30 years ago in Chemistry in Britain

30 years ago in Chemistry in Britain

I started as a laboratory assistant as a local shipyard making tea at 8s 5d a week. 


I never doubted what I wanted to do - as soon as I hit organic chemistry, I realised that was for me and I never wavered. Eventually I gained a Royal Scholarship and entered Imperial College in 1936. First degrees were taken in two years and so were PhDs, so that, after four years, I left Imperial as Dr Johnson to start work at ICI at Blackley. I worked on acetylenic compounds, since it was reported that the Germans were using acetylene as a starting material for synthetic rubber via butadiene. 

Later I went to work with Lord Todd at Cambridge on natural products (vitamin B12, tropolones and aphid pigments to name a few). Then followed a spell at the University of Nottingham, in a young and expanding research school - lots of keen students and no serious money troubles.
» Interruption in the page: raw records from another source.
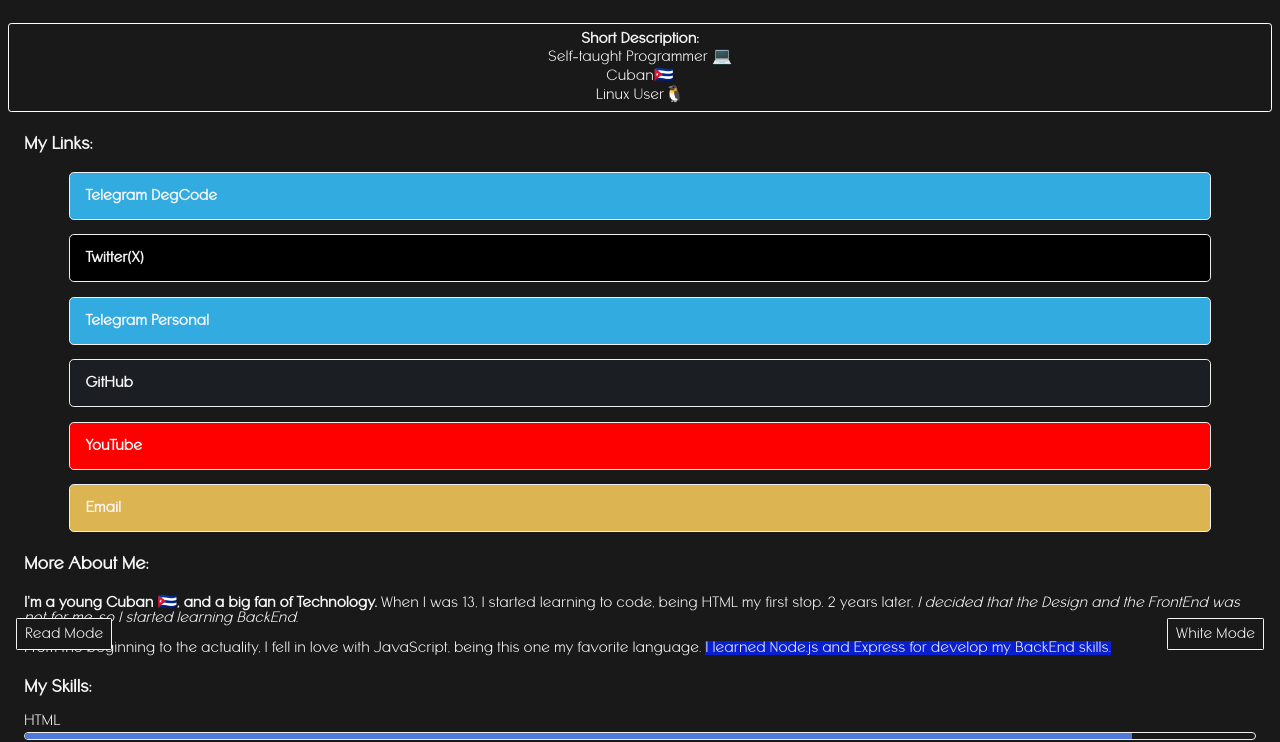
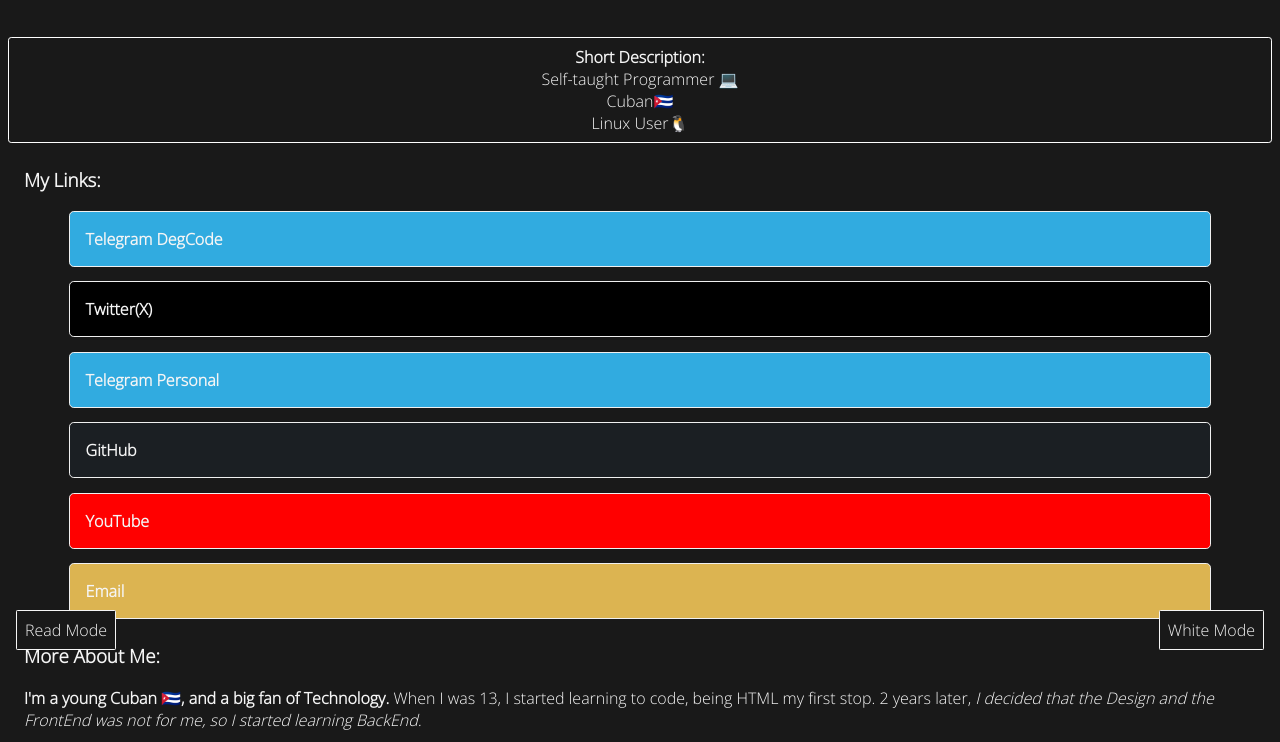
Before and after one commit to AstroDev07/astrodev07.github.io, a plain HTML site: page index.html in a window 1280 px wide. Shown: the part 118-860 px from the top of the page. Drawn offline with Linux system fonts and the light colour scheme.

Commit message:
New Font Style

```diff
--- a/style.css
+++ b/style.css
@@ -3,8 +3,9 @@ html{
 }
 
 @font-face {
-  font-family: MondaySans;
-  src: url("src/font/MondaySans.ttf");
+  font-family: OpenSans;
+  src: url("src/font/OpenSans.ttf");
+  font-weight: 200;
 }
 
 *{
@@ -22,7 +23,7 @@ h2{
 body{
   margin: 0;
   padding: 0;
-  font-family: MondaySans;
+  font-family: OpenSans;
 }
 
 .dark-mode{
```
Also changed, not shown: src/font/MondaySans.ttf (deleted), src/font/OpenSans.ttf (added).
I worked on porphyrins and continued my work on vitamin B12. Then in 1968 I became professor of organic chemistry here at the University of Sussex and director of the ARC Unit of insect chemistry and physiology. 

Interview with Alan Woodworth Johnson (1917-1982) on his taking up the position of Chemical Society President in 1977. Professor Johnson was instrumental in the unification of the Chemical Society with the Royal Institute of Chemistry (to form the Royal Society of Chemistry). 
He was in favour of closer links with other European chemical societies, but considered the proposal for a World Chemical Society (being suggested at the time) to be highly impractical (August 1977)